[About this exercise]: Using the material below, tally each line with the string "default" and report only the total.

(Beginning of Data listing)

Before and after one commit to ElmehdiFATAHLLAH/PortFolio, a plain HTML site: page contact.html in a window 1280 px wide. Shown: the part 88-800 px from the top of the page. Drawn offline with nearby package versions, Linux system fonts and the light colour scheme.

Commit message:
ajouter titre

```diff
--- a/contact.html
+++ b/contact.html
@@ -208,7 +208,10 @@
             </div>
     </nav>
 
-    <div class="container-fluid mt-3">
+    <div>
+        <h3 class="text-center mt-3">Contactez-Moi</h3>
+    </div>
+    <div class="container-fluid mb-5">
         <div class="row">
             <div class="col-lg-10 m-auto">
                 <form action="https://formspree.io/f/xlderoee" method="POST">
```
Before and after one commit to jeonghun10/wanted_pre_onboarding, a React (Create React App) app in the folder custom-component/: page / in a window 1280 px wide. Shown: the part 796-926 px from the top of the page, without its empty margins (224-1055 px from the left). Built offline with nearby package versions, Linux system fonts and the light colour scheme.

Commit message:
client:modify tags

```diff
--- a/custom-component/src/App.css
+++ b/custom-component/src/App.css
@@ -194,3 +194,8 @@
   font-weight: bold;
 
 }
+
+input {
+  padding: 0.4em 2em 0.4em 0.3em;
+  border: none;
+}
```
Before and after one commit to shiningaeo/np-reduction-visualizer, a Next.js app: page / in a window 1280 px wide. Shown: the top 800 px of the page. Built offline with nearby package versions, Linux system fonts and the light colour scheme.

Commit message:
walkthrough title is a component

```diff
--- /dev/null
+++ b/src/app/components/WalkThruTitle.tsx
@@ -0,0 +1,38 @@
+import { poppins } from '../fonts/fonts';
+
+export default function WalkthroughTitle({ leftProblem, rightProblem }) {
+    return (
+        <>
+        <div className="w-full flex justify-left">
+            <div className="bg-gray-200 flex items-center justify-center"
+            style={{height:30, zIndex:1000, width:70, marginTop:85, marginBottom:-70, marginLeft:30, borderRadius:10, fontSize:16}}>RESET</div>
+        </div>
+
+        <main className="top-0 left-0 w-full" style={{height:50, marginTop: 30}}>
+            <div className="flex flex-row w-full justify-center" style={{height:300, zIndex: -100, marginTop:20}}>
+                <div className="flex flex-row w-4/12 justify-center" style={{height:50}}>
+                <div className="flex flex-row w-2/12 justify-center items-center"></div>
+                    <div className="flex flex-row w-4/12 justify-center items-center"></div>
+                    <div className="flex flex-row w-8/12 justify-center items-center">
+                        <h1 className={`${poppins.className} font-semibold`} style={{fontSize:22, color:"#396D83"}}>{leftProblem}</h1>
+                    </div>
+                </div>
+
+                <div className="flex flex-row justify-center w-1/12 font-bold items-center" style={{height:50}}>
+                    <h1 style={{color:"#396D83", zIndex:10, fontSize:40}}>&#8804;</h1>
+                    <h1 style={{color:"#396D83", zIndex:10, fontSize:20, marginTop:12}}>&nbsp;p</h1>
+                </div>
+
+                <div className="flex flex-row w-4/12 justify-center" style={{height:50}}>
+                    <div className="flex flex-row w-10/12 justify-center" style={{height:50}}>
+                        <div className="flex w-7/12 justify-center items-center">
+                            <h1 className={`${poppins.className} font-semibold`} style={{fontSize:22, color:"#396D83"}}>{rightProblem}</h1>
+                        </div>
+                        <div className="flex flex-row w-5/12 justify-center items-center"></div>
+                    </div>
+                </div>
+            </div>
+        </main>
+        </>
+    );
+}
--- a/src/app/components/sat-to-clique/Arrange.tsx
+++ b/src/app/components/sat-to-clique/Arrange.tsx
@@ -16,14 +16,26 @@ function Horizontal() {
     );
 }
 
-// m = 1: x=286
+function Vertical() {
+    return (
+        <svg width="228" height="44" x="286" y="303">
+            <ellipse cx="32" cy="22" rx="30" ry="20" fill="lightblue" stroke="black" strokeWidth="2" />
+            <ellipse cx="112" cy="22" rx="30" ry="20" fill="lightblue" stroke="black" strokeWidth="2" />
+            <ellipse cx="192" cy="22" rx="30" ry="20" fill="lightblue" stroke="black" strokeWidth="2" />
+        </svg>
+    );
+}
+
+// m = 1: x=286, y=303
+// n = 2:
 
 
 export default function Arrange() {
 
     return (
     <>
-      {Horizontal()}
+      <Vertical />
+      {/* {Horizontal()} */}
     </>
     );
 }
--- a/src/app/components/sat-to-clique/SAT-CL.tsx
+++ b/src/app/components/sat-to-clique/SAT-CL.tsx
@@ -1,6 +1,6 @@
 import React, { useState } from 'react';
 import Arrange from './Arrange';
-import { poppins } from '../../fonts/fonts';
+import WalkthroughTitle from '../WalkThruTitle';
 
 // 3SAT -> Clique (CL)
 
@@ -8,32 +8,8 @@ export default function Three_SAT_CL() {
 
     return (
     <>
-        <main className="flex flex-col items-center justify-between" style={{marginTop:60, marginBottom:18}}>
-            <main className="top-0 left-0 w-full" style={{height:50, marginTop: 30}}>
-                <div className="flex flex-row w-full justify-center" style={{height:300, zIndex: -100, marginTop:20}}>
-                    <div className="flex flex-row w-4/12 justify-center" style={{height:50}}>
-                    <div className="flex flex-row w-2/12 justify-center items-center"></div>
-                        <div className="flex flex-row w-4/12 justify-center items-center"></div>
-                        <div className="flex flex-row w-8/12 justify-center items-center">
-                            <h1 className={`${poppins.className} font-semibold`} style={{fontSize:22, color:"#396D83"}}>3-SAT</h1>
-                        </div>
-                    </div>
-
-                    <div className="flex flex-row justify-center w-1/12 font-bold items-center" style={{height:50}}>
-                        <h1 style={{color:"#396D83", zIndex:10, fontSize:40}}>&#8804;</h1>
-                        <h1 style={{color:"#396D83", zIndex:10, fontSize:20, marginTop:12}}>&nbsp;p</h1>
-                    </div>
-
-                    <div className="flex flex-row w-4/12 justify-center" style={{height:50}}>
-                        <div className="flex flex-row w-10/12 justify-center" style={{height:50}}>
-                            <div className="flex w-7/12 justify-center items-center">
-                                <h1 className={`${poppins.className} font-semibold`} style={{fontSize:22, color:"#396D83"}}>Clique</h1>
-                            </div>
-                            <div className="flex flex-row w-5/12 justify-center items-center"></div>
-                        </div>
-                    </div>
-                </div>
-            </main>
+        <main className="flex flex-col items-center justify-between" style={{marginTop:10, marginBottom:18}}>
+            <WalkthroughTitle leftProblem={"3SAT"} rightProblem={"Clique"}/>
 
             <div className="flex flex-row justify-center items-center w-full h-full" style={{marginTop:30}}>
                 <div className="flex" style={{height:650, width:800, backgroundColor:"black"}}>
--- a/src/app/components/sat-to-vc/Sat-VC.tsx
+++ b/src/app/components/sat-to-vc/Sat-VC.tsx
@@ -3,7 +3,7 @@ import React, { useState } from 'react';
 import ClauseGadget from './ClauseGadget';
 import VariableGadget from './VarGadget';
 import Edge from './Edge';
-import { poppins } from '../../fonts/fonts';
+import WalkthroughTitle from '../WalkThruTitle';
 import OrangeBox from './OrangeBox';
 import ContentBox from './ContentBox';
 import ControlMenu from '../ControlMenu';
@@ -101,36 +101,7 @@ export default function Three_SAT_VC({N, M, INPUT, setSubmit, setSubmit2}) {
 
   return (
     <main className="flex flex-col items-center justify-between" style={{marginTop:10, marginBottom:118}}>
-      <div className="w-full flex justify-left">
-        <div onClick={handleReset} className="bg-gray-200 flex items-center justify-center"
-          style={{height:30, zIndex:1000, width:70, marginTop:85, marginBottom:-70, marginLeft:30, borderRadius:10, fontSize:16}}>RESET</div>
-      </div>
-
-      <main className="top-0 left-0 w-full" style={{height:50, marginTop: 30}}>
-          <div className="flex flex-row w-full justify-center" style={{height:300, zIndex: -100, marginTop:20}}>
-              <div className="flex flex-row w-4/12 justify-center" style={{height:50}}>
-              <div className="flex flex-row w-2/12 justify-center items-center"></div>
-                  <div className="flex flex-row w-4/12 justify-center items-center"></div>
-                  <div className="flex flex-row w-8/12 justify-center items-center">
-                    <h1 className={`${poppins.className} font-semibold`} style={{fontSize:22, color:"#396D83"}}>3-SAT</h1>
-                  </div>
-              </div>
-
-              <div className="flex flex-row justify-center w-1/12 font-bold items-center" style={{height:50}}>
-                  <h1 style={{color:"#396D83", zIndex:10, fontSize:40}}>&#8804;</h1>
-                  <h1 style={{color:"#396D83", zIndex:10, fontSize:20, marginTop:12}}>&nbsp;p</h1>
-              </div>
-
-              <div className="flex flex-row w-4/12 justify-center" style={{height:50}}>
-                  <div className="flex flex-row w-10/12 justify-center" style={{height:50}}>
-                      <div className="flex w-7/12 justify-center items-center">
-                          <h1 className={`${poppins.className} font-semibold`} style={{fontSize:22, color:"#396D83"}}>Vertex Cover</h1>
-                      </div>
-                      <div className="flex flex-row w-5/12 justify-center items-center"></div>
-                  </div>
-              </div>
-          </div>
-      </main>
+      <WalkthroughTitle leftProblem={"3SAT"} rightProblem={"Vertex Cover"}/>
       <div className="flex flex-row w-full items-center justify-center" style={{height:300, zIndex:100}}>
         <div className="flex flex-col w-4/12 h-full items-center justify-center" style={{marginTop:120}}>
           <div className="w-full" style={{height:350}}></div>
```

(End of Data listing)

[Written solution]: 4